Let's Find Common Ground on Guns

My father-in-law, Wilbert Knop, is a gun owner. A Southern Illinois farmer, "Grandpa Wib" owns a shotgun and two rifles that he uses rarely and stores in a safe place.

Pam Bosley lost her son to gun violence. A Chicago banker, Pam's son was killed in a drive-by shooting while helping a friend carry a drum set into a church concert. She wants her community to be a safe place.

Both Grandpa Wib and Pam must abide by the same gun laws. But they come at the issue from different perspectives.

These regional differences are on display in Springfield right now as the Illinois Legislature faces a court-ordered deadline. The U.S. Court of Appeals for the Seventh Circuit gave us until June to pass a law enabling some people to carry concealed, loaded firearms outside of their homes.

Because the state needs to get this law enacted quickly, and because opinions on firearms often differ based on where we live, I organized the Firearms Working Group for new members of the Illinois Legislature.

The members came from urban, suburban and rural parts of the state to listen and learn. We met with firearms owners, families of shooting victims, state and local law enforcement officials, advocates for the mentally ill, advocates for survivors of domestic violence, and many others.
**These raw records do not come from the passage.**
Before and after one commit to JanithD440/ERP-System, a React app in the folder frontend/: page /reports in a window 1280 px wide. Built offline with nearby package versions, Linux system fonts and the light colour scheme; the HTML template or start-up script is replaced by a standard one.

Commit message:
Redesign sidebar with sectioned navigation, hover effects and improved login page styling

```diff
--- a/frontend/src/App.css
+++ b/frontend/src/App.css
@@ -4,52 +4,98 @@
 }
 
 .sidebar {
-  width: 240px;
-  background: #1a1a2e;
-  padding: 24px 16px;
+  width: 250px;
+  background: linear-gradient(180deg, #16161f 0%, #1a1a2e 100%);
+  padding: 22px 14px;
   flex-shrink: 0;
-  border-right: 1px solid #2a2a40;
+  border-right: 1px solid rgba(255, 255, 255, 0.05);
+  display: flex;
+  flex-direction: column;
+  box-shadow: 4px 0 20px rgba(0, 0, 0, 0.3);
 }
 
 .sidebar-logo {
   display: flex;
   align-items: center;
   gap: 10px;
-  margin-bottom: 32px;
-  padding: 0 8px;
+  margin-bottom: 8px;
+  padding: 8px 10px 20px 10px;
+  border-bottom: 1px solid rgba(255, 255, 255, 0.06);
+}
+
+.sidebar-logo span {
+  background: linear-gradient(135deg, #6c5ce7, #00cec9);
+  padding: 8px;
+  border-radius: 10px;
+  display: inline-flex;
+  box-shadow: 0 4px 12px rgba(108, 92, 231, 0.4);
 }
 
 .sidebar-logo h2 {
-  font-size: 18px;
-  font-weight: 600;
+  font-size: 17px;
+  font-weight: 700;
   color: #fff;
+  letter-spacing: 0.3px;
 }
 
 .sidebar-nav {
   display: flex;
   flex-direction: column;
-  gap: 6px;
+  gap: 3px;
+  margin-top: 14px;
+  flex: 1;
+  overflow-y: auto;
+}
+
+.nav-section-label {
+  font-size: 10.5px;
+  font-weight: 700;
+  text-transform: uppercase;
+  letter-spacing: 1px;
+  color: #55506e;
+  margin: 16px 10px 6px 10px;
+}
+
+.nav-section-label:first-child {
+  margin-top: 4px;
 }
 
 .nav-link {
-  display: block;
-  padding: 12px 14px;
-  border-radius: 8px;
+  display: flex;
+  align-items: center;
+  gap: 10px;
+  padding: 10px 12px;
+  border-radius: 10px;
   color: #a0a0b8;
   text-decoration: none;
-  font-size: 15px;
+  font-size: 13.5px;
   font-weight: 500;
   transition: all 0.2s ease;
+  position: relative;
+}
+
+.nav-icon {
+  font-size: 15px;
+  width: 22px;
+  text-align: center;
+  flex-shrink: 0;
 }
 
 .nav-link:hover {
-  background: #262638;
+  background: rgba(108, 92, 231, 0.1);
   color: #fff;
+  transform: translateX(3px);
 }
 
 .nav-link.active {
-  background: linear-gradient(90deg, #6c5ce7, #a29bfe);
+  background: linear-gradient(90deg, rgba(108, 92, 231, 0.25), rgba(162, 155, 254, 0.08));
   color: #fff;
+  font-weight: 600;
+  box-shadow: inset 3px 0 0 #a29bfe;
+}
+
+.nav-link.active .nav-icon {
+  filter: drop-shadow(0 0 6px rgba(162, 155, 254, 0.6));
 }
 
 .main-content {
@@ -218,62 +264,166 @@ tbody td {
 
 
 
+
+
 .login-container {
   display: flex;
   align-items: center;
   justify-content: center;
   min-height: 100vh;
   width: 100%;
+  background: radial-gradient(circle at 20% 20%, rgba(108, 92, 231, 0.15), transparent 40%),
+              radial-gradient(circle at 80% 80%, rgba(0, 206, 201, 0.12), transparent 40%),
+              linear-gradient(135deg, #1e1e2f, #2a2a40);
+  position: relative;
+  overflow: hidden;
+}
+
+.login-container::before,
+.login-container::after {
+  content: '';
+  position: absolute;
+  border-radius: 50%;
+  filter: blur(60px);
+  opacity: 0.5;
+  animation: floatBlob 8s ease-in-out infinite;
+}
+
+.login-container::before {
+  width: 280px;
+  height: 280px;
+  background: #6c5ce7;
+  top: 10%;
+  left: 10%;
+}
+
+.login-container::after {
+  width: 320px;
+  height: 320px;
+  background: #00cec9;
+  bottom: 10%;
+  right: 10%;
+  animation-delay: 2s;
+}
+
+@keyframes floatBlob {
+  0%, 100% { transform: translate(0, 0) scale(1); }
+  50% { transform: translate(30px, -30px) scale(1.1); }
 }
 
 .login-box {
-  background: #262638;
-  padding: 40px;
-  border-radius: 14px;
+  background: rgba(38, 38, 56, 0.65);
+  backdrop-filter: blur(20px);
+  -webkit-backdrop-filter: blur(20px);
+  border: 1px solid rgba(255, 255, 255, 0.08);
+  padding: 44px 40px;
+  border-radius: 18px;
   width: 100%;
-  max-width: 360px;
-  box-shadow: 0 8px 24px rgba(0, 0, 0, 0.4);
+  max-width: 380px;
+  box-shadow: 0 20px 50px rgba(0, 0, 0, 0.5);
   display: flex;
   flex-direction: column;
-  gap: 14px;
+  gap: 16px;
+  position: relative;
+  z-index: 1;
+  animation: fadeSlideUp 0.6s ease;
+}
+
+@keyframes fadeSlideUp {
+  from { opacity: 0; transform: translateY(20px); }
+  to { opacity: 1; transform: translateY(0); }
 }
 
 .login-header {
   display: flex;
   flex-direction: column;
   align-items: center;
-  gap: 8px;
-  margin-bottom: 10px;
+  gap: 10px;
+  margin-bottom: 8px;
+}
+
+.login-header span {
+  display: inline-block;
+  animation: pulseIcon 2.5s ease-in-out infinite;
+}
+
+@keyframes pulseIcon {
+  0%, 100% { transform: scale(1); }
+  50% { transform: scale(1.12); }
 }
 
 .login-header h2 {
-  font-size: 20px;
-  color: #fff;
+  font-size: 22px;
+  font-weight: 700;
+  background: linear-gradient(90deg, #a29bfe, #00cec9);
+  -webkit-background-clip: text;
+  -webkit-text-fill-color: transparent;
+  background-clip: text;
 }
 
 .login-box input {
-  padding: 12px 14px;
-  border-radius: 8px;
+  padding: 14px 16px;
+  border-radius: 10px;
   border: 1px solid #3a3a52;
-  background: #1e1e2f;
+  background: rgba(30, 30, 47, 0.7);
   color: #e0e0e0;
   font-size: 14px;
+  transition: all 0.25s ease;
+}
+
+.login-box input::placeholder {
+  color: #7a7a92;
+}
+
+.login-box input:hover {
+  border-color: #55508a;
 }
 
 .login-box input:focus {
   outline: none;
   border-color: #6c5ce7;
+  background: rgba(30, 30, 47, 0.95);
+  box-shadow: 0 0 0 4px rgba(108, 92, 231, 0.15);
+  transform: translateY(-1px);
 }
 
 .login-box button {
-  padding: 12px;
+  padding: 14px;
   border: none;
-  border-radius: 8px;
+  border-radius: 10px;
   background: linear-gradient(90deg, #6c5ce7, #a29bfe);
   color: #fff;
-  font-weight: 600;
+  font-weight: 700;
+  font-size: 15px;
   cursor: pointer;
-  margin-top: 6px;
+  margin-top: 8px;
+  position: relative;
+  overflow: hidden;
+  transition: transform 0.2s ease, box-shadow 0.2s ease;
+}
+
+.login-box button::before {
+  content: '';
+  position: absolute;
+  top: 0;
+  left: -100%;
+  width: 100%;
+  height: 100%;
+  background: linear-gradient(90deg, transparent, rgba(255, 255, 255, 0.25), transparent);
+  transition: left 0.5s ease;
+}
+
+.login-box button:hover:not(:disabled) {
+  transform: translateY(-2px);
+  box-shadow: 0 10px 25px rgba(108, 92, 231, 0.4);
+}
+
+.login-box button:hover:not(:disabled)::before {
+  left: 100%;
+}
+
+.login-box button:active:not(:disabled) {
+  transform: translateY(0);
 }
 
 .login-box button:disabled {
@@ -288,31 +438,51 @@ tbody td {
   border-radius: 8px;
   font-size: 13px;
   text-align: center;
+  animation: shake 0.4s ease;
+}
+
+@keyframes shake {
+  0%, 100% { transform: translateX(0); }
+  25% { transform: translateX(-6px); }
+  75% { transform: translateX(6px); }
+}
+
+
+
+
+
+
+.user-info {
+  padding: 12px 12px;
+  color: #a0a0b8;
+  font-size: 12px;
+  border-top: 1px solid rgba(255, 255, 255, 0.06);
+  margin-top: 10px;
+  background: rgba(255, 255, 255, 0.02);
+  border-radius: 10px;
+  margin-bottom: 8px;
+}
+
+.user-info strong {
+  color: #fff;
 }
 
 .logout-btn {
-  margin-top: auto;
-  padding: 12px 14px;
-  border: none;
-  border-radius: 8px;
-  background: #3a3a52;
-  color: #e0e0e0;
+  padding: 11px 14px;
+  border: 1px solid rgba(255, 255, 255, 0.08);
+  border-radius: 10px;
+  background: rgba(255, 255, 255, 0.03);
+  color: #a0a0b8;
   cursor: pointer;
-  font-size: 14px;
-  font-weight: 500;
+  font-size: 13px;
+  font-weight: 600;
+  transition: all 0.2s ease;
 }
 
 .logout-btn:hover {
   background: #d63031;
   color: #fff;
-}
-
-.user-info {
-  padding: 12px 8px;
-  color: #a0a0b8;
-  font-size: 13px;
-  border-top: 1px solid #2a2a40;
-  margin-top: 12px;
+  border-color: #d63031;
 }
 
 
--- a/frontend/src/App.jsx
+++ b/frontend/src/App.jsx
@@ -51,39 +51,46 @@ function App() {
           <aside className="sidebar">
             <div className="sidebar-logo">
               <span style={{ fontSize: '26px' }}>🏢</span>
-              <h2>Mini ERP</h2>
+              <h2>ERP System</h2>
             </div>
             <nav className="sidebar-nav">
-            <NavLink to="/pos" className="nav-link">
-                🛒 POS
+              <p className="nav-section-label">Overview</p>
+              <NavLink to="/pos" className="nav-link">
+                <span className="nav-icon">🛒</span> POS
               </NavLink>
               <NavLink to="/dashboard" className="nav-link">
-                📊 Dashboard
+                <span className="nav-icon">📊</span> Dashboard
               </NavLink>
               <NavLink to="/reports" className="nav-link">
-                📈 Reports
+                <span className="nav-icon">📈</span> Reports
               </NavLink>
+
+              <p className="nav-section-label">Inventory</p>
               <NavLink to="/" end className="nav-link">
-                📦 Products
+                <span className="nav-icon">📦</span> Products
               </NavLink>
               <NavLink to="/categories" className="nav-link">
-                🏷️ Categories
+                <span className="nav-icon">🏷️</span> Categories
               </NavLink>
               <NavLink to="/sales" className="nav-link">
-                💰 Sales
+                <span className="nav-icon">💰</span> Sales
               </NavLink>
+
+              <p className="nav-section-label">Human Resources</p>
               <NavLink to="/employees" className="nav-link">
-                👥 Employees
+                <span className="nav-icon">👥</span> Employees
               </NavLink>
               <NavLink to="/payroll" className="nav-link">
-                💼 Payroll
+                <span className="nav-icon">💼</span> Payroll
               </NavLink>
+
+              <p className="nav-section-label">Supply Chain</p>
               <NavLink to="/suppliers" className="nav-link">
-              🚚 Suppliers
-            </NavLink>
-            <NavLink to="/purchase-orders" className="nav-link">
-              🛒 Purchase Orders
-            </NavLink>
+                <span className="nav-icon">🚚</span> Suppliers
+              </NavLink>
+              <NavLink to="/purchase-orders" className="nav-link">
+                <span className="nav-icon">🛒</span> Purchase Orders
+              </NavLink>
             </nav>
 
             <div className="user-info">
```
Several working group members and I found common ground in a set of principles legislators should use to evaluate legislation.

For example, local input. Much attention is focused on whether our state will be a "shall issue" or a "may issue" state, a way of describing whether there is any discretion in the issuing of concealed carry permits. I agree with St. Clair State's Attorney Brendan Kelly who told us that the distinction is not as critical as it may seem.

A Maryland court recently upheld a law that requires applicants to demonstrate a specific need to receive a permit. The law blurs the line between permits that are automatically issued and permits issued on a discretionary basis. Illinois should also allow local sheriffs and police chiefs to provide input on applicants before the state issues a permit. The bottom line is that we need to focus less on labels and more on the content of the law.

Cost is another real consideration. The Illinois State Police administers Firearm Owner Identification cards to make sure that only those who are qualified can purchase guns in Illinois. Issuing concealed carry permits will require even more work, since permit holders will be able to take their loaded firearms beyond their homes and property. We need to make sure that those who seek a permit pay for the safety checks that protect us.

Finally, our group learned that for many residents of our state, safety and constitutionality are important, but they are not mutually exclusive ideas. From gun owners to grieving parents, Illinoisans respect our constitution and our deeply held desire for safety. They agree that we should conduct comprehensive background checks and deny permits to people with mental illness or histories of domestic abuse.

We must respect our constitutional rights to firearms in the same way we respect our constitutional right to freedom of speech. We guard our freedoms in this country, and often that means balancing competing freedoms. It's not easy, but we have a track record of making it work.

Let's use our freedom of speech to not just speak, but to listen. Let's listen to the realities of our rural relatives and grieving parents. Let's listen to Illinoisans who want a smart, safe, constitutional law for our state.